### Goal of the exercise:
Write out each record below exactly, but not the pictures.

### Exercise input:
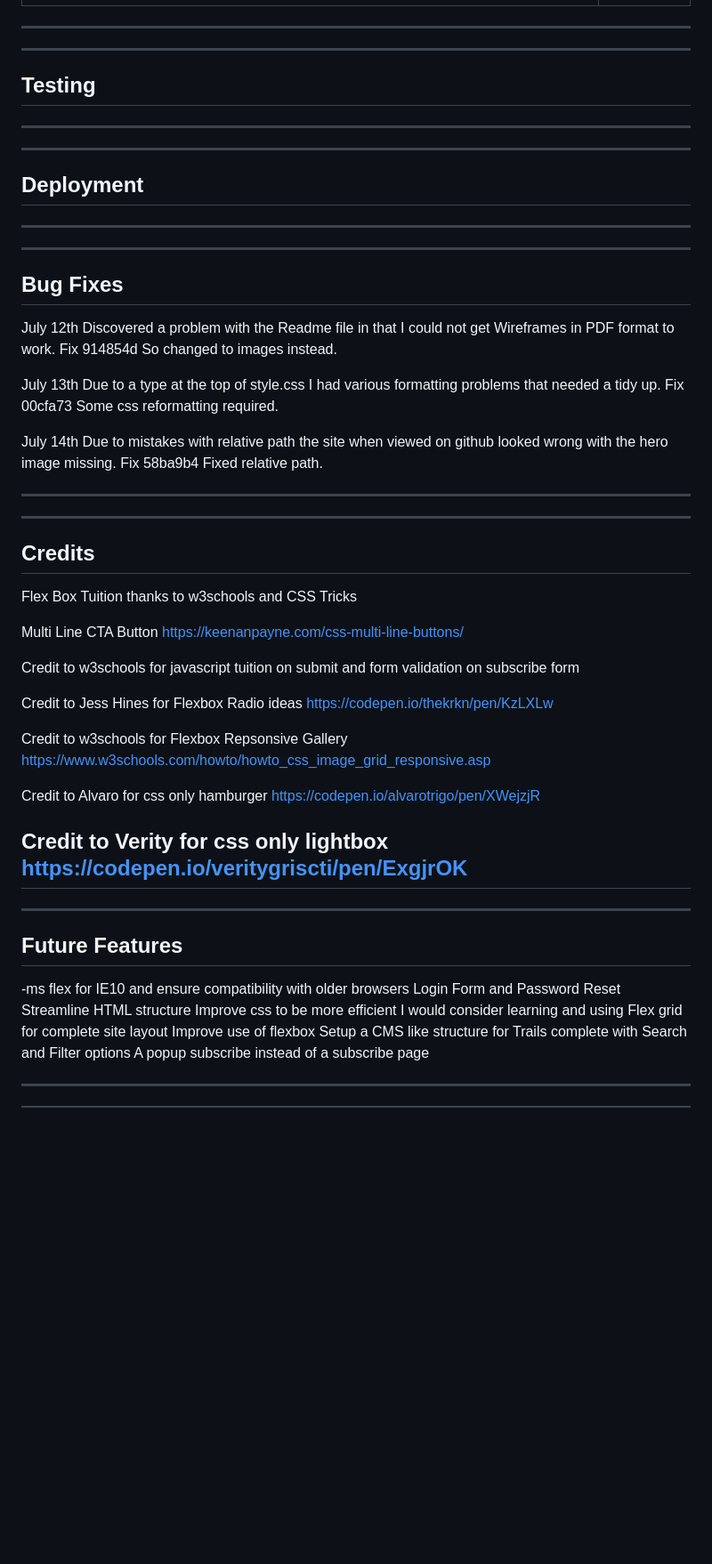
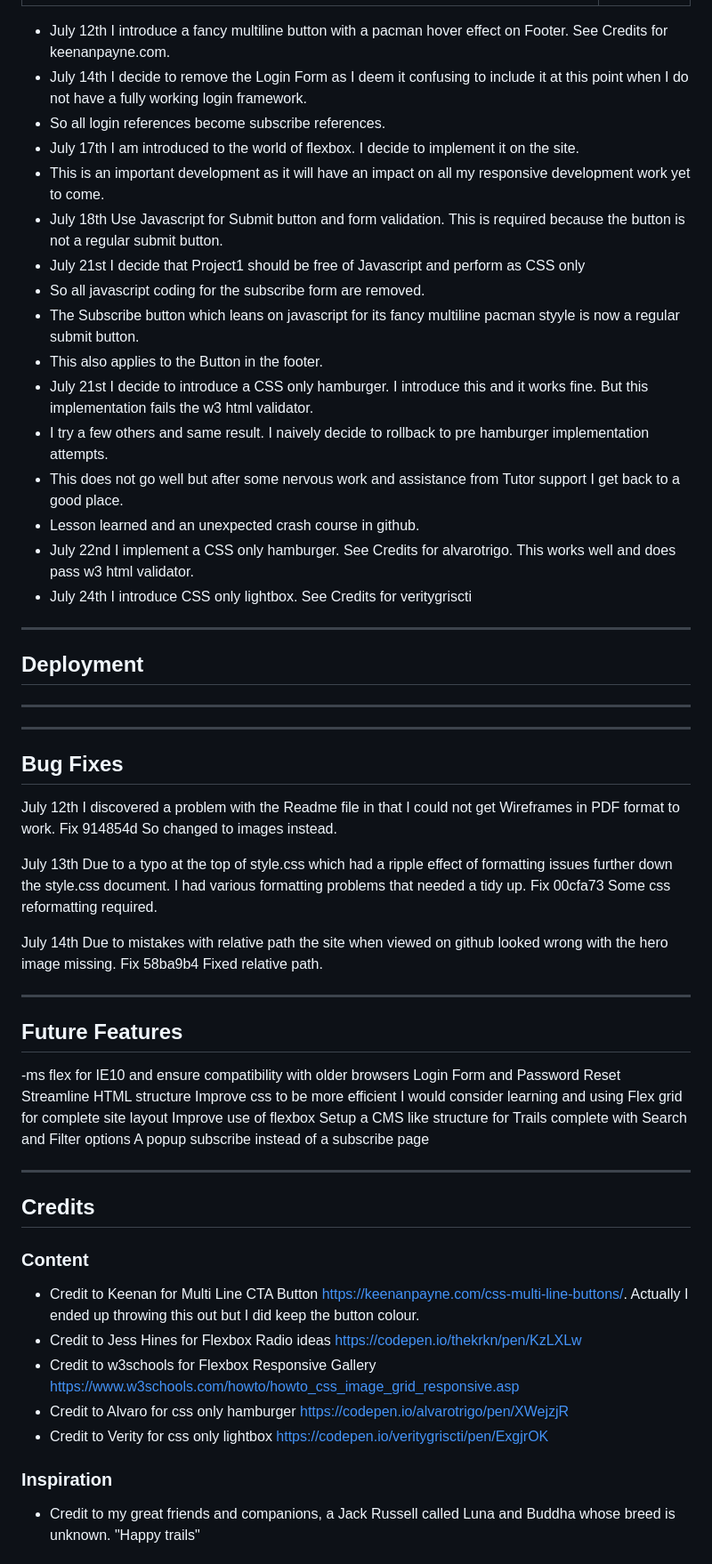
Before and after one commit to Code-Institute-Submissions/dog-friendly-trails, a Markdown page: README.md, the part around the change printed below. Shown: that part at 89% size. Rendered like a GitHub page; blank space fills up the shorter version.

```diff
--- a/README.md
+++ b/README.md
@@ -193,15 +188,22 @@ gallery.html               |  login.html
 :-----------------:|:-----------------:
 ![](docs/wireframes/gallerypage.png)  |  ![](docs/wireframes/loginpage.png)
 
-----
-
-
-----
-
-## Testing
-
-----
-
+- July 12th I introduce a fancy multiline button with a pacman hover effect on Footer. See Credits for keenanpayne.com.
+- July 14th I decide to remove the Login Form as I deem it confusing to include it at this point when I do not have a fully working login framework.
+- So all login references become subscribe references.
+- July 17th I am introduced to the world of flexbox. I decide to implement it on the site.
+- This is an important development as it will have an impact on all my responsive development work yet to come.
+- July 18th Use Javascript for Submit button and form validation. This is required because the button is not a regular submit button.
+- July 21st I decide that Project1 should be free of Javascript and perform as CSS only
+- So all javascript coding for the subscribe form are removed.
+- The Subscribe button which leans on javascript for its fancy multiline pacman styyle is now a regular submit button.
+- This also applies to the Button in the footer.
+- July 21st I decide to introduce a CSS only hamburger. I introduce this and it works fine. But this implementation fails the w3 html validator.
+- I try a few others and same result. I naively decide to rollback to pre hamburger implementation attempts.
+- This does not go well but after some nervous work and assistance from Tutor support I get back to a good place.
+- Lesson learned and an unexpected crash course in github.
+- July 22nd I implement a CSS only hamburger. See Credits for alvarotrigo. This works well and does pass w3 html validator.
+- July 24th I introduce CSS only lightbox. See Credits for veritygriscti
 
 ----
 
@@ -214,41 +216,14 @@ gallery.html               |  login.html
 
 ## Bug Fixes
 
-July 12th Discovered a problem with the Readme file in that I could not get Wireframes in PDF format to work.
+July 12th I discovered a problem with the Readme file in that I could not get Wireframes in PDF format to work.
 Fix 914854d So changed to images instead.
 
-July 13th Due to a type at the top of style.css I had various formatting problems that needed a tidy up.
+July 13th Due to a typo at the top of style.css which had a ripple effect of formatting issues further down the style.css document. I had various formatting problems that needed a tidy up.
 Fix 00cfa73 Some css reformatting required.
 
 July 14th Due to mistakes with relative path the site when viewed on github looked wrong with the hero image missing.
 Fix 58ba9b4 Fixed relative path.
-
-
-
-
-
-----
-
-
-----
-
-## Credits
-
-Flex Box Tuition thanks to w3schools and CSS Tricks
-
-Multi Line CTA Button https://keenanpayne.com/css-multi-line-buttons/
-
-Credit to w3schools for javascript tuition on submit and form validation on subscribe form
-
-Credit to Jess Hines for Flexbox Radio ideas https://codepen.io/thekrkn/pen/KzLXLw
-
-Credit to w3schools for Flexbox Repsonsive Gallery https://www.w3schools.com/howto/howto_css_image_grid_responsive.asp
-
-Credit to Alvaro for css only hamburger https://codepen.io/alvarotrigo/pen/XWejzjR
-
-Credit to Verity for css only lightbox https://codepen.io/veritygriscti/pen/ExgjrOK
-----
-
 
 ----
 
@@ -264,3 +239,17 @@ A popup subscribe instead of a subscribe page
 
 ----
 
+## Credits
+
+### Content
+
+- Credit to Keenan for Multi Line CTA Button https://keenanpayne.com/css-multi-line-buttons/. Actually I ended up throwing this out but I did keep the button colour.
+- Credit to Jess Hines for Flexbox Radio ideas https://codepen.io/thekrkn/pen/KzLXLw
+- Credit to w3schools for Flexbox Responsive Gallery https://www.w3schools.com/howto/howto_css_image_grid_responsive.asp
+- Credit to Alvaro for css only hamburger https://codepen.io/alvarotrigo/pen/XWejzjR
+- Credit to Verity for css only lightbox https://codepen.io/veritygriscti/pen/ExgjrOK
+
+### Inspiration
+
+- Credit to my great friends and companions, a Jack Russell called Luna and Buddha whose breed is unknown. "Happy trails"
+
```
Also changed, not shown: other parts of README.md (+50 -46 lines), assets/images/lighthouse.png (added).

### Task result:
Before and after one commit to Code-Institute-Submissions/dog-friendly-trails, a Markdown page: README.md, the part around the change printed below. Shown: that part at 89% size. Rendered like a GitHub page; blank space fills up the shorter version.

```diff
--- a/README.md
+++ b/README.md
@@ -193,15 +188,22 @@ gallery.html               |  login.html
 :-----------------:|:-----------------:
 ![](docs/wireframes/gallerypage.png)  |  ![](docs/wireframes/loginpage.png)
 
-----
-
-
-----
-
-## Testing
-
-----
-
+- July 12th I introduce a fancy multiline button with a pacman hover effect on Footer. See Credits for keenanpayne.com.
+- July 14th I decide to remove the Login Form as I deem it confusing to include it at this point when I do not have a fully working login framework.
+- So all login references become subscribe references.
+- July 17th I am introduced to the world of flexbox. I decide to implement it on the site.
+- This is an important development as it will have an impact on all my responsive development work yet to come.
+- July 18th Use Javascript for Submit button and form validation. This is required because the button is not a regular submit button.
+- July 21st I decide that Project1 should be free of Javascript and perform as CSS only
+- So all javascript coding for the subscribe form are removed.
+- The Subscribe button which leans on javascript for its fancy multiline pacman styyle is now a regular submit button.
+- This also applies to the Button in the footer.
+- July 21st I decide to introduce a CSS only hamburger. I introduce this and it works fine. But this implementation fails the w3 html validator.
+- I try a few others and same result. I naively decide to rollback to pre hamburger implementation attempts.
+- This does not go well but after some nervous work and assistance from Tutor support I get back to a good place.
+- Lesson learned and an unexpected crash course in github.
+- July 22nd I implement a CSS only hamburger. See Credits for alvarotrigo. This works well and does pass w3 html validator.
+- July 24th I introduce CSS only lightbox. See Credits for veritygriscti
 
 ----
 
@@ -214,41 +216,14 @@ gallery.html               |  login.html
 
 ## Bug Fixes
 
-July 12th Discovered a problem with the Readme file in that I could not get Wireframes in PDF format to work.
+July 12th I discovered a problem with the Readme file in that I could not get Wireframes in PDF format to work.
 Fix 914854d So changed to images instead.
 
-July 13th Due to a type at the top of style.css I had various formatting problems that needed a tidy up.
+July 13th Due to a typo at the top of style.css which had a ripple effect of formatting issues further down the style.css document. I had various formatting problems that needed a tidy up.
 Fix 00cfa73 Some css reformatting required.
 
 July 14th Due to mistakes with relative path the site when viewed on github looked wrong with the hero image missing.
 Fix 58ba9b4 Fixed relative path.
-
-
-
-
-
-----
-
-
-----
-
-## Credits
-
-Flex Box Tuition thanks to w3schools and CSS Tricks
-
-Multi Line CTA Button https://keenanpayne.com/css-multi-line-buttons/
-
-Credit to w3schools for javascript tuition on submit and form validation on subscribe form
-
-Credit to Jess Hines for Flexbox Radio ideas https://codepen.io/thekrkn/pen/KzLXLw
-
-Credit to w3schools for Flexbox Repsonsive Gallery https://www.w3schools.com/howto/howto_css_image_grid_responsive.asp
-
-Credit to Alvaro for css only hamburger https://codepen.io/alvarotrigo/pen/XWejzjR
-
-Credit to Verity for css only lightbox https://codepen.io/veritygriscti/pen/ExgjrOK
-----
-
 
 ----
 
@@ -264,3 +239,17 @@ A popup subscribe instead of a subscribe page
 
 ----
 
+## Credits
+
+### Content
+
+- Credit to Keenan for Multi Line CTA Button https://keenanpayne.com/css-multi-line-buttons/. Actually I ended up throwing this out but I did keep the button colour.
+- Credit to Jess Hines for Flexbox Radio ideas https://codepen.io/thekrkn/pen/KzLXLw
+- Credit to w3schools for Flexbox Responsive Gallery https://www.w3schools.com/howto/howto_css_image_grid_responsive.asp
+- Credit to Alvaro for css only hamburger https://codepen.io/alvarotrigo/pen/XWejzjR
+- Credit to Verity for css only lightbox https://codepen.io/veritygriscti/pen/ExgjrOK
+
+### Inspiration
+
+- Credit to my great friends and companions, a Jack Russell called Luna and Buddha whose breed is unknown. "Happy trails"
+
```
Also changed, not shown: other parts of README.md (+50 -46 lines), assets/images/lighthouse.png (added).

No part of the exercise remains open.